## Action item
Give back every record below word for word, with the pictures omitted.

________________________

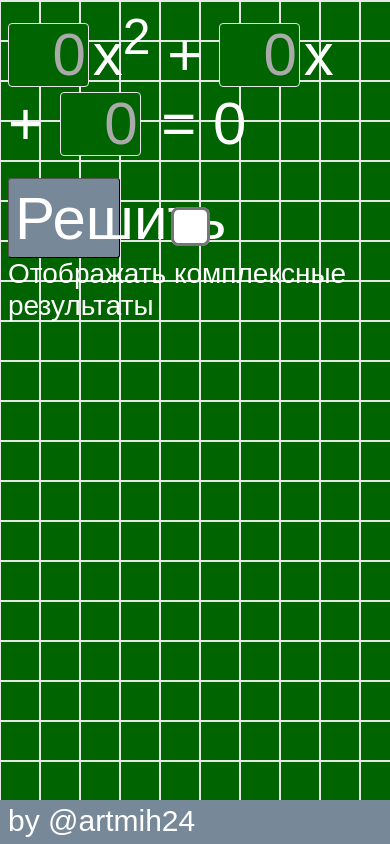
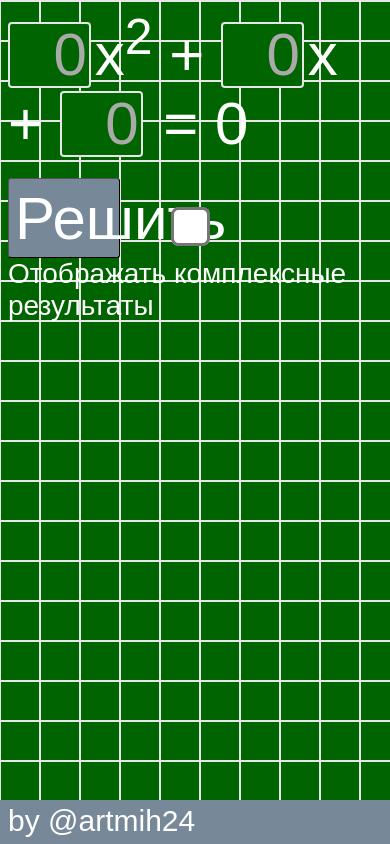
Before and after one commit to artmih24/WebSquareSolver, a plain HTML site: page index.html in a window 390 px wide. Drawn offline with Linux system fonts and the light colour scheme.

Commit message:
Add files via upload

```diff
--- a/style.css
+++ b/style.css
@@ -141,10 +141,9 @@ button:hover {
         text-align: right;
         background-color: var(--MyGreenColor);
         color: white;
-        border-width: 1px;
+        border-width: 2px;
         border-style: solid;
         border-color: #e8e7e7;
-        border-radius: 4px;
     }
      ::placeholder {
         color: #AAAAAA;
```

________________________

## Reply to the task
Before and after one commit to artmih24/WebSquareSolver, a plain HTML site: page index.html in a window 390 px wide. Drawn offline with Linux system fonts and the light colour scheme.

Commit message:
Add files via upload

```diff
--- a/style.css
+++ b/style.css
@@ -141,10 +141,9 @@ button:hover {
         text-align: right;
         background-color: var(--MyGreenColor);
         color: white;
-        border-width: 1px;
+        border-width: 2px;
         border-style: solid;
         border-color: #e8e7e7;
-        border-radius: 4px;
     }
      ::placeholder {
         color: #AAAAAA;
```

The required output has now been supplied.